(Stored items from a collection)
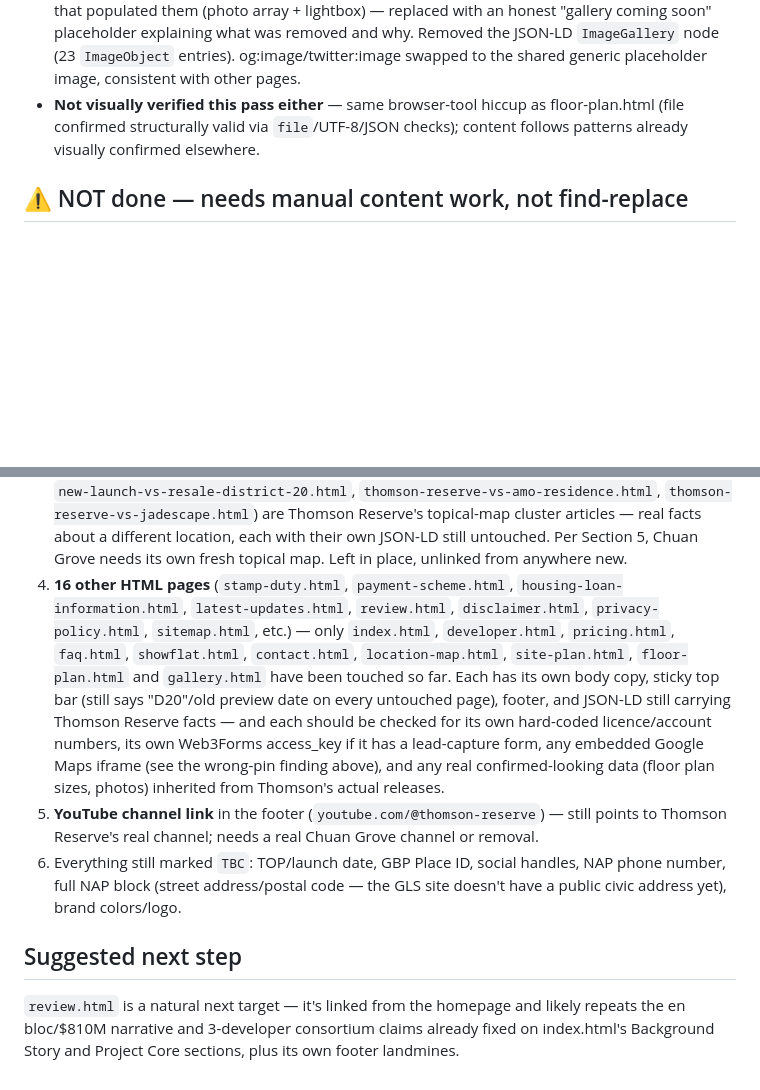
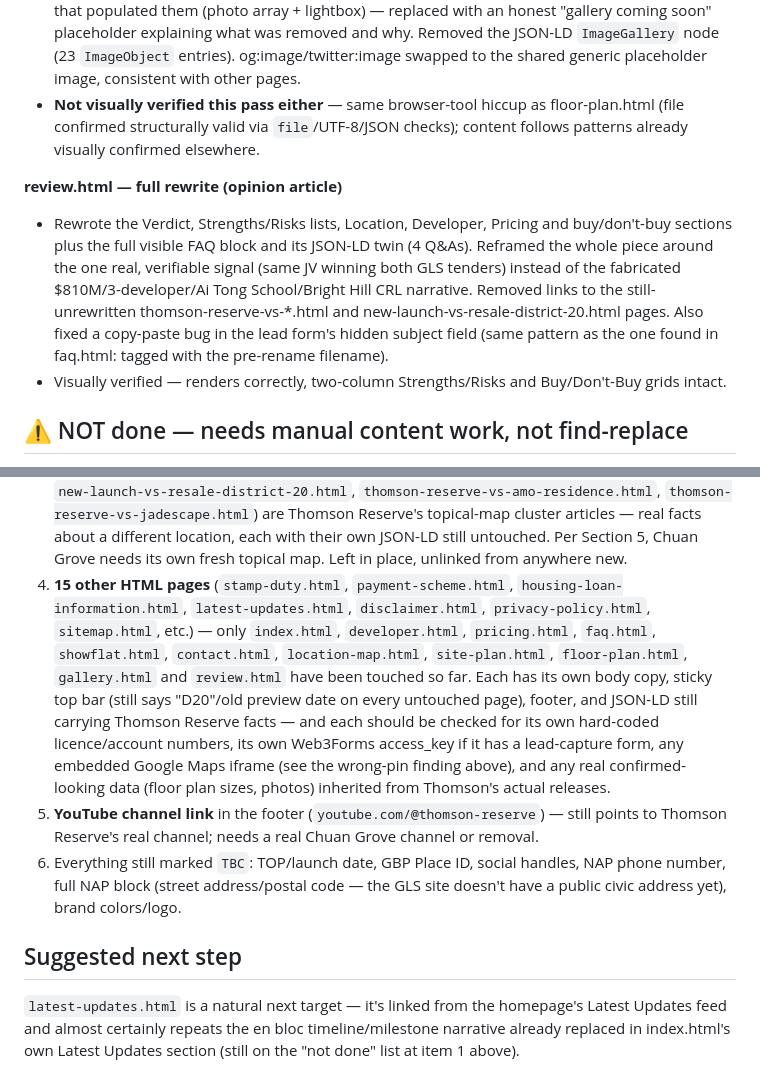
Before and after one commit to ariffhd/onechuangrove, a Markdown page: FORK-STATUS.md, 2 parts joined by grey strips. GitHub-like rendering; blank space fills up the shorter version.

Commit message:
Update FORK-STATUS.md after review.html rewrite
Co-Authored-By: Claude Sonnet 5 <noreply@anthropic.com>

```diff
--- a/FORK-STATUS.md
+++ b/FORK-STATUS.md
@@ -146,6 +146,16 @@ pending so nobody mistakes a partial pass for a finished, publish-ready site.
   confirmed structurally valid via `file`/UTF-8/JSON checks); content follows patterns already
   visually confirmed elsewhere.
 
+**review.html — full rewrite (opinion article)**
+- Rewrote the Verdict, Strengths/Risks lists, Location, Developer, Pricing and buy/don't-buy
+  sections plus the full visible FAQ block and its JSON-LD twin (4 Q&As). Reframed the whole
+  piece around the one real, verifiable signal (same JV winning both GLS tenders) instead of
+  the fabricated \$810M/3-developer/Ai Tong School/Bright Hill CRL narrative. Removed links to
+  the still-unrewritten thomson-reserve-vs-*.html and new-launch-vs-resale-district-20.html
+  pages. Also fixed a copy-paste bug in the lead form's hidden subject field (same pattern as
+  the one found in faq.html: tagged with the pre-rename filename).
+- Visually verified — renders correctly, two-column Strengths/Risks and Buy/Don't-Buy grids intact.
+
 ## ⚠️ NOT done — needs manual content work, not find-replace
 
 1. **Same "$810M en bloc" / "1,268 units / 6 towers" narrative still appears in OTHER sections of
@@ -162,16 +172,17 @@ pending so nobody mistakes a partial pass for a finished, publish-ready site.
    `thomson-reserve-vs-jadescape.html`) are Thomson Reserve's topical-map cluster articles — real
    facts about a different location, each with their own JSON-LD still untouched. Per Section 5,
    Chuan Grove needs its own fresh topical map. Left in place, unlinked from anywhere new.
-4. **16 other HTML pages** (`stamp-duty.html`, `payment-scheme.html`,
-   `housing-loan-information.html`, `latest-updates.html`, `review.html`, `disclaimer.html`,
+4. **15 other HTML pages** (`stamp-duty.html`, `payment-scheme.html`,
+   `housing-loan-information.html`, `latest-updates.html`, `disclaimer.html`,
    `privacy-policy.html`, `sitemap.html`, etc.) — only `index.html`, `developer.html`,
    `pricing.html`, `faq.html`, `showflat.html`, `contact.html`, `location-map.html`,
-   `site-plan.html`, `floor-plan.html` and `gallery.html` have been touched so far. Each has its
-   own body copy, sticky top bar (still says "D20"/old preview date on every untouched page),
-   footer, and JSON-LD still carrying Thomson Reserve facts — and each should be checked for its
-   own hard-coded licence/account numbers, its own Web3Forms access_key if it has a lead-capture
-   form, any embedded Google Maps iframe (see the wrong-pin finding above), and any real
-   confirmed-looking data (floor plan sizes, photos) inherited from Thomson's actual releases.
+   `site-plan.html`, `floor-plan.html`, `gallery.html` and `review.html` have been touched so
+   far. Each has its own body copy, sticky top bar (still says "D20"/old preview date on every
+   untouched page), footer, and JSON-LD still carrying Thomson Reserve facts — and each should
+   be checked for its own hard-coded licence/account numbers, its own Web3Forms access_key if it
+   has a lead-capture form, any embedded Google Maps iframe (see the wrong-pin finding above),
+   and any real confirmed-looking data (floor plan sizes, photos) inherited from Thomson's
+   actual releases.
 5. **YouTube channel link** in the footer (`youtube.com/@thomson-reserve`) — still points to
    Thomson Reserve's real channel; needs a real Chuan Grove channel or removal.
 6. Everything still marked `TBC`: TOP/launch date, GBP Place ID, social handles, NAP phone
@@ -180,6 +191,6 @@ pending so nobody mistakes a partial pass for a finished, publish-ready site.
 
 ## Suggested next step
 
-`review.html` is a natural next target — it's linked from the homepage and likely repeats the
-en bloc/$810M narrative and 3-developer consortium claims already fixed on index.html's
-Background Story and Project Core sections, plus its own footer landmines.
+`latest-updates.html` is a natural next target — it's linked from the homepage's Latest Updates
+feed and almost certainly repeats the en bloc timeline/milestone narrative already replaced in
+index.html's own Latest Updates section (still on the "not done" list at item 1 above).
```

...

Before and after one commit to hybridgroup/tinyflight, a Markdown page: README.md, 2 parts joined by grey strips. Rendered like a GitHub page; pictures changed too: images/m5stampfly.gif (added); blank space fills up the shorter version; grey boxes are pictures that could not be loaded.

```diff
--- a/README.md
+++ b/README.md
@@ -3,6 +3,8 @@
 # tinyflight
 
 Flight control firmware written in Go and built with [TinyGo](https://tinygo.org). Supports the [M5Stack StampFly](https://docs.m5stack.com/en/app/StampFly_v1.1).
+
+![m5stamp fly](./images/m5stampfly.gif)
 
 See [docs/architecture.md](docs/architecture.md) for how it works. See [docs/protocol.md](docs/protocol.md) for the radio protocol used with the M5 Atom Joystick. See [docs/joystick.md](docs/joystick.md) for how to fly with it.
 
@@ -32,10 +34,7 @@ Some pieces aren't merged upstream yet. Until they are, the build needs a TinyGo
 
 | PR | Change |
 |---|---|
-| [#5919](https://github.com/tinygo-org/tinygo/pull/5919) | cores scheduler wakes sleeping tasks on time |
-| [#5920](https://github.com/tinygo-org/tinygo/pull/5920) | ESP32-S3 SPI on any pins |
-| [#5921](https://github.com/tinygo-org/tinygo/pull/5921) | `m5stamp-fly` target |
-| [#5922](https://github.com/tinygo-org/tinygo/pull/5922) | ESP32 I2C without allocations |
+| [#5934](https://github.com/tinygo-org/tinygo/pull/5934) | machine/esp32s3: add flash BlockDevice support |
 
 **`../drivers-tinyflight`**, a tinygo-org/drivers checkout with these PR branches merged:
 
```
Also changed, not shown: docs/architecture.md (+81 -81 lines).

» **Try it**: From the entries above, list each line with "pull" in it.

» **Answer to the exercise**:
-| [#5919](https://github.com/tinygo-org/tinygo/pull/5919) | cores scheduler wakes sleeping tasks on time |
-| [#5920](https://github.com/tinygo-org/tinygo/pull/5920) | ESP32-S3 SPI on any pins |
-| [#5921](https://github.com/tinygo-org/tinygo/pull/5921) | `m5stamp-fly` target |
-| [#5922](https://github.com/tinygo-org/tinygo/pull/5922) | ESP32 I2C without allocations |
+| [#5934](https://github.com/tinygo-org/tinygo/pull/5934) | machine/esp32s3: add flash BlockDevice support |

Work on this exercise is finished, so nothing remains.